Even the liver is the main organize when it comes to the metabolization of drugs, the small intestine also plays an important role in all aspects of drug metabolism. Unfortunately, no laboratory system exists at present that serves as a standardized system for evaluating the way drugs interact with the small intestine.
A new study by Tamihide Matsubara and his colleagues from Nagoya City University in Japan has sought to alleviate this problem.
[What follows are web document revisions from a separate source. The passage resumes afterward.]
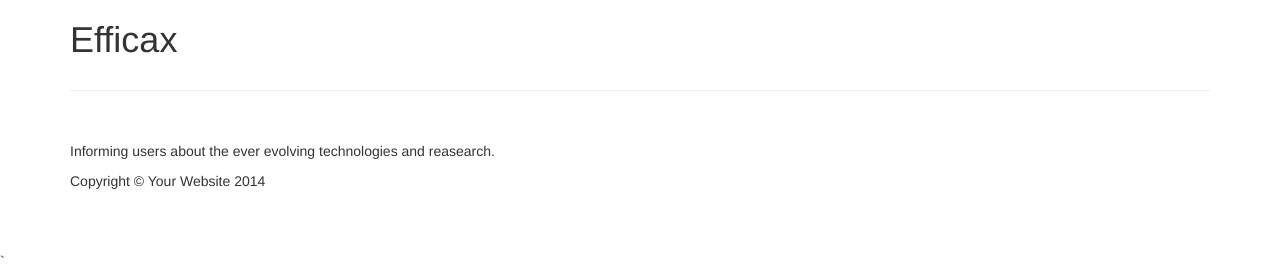
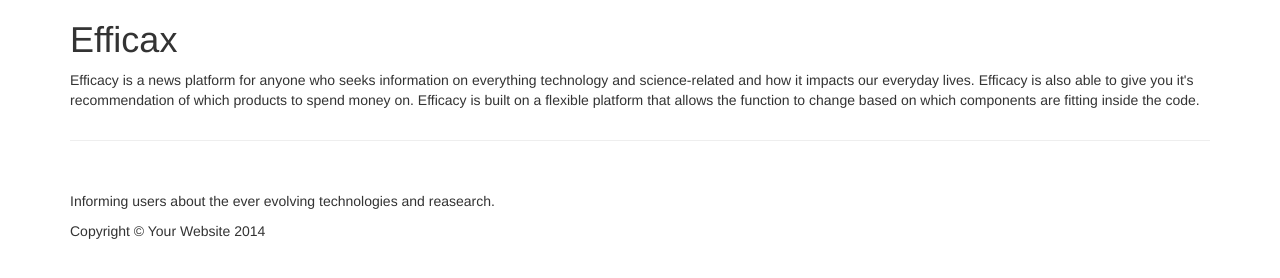
Before and after one commit to dtang-1/Mini-Project-3, a plain HTML site: page Efficax/index.html in a window 1280 px wide. Shown: the part 820-1098 px from the top of the page. Drawn offline with Linux system fonts and the light colour scheme.

Commit message:
added description to make z layout

```diff
--- a/Efficax/index.html
+++ b/Efficax/index.html
@@ -114,7 +114,8 @@
         <div class="row">
             <div class="col-lg-12">
                 <h1>Efficax</h1>
-
+                <p>Efficacy is a news platform for anyone who seeks information on everything technology and science-related and how it impacts our everyday lives.
+                                                                                                                                                                                                                                                                      Efficacy is also able to give you it's recommendation of which products to spend money on. Efficacy is built on a flexible platform that allows the function to change based on which components are fitting inside the code.
             </div>
         </div>
 
```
Matsubara and his coworkers used human induced pluripotent stem (iPS) cells to produce functional human intestinal enterocytes and showed that they faithfully recapitulated the drug metabolism of normal, human intestinal enterocytes.
To make intestinal enterocytes from iPS cells, Matsubara and others treated these cells with chemicals called activin A and fibroblast growth factor 2 to drive the cells to become intestinal-like stem cells. These cultured intestinal-like stem cells them differentiated into enterocytes when grown in a culture medium that contained epidermal growth factor and other small-molecule compounds.
The differentiated cells expressed intestinal marker genes and drug transporters. For example, they expressed sucrase-isomaltase, an intestine-specific marker, and enterocyte drug-metabolizing enzymes such as CYP1/2, CYP2C9, CYP2C19, CYP2D6, CYP3A4/5, UGT, and SULT. Inhibitor studies showed that the intestinal oligopeptide transporter SLC15A1/PEPT1 was inhibited by the pain reliever ibuprofen, just like in naturally-occurring enterocytes. Also, active forms of vitamin D increased the expression of the enzymes CYP3A4 and CYP3A4/5, which is also observed in naturally-occurring human enterocytes.
These results show that Matsubara and his colleagues have successfully generated enterocyte-like cells that have the same drug metabolizing capacities as naturally-occurring enterocytes. These cells would be very useful for developing novel evaluation systems to predict individual human intestinal drug metabolism.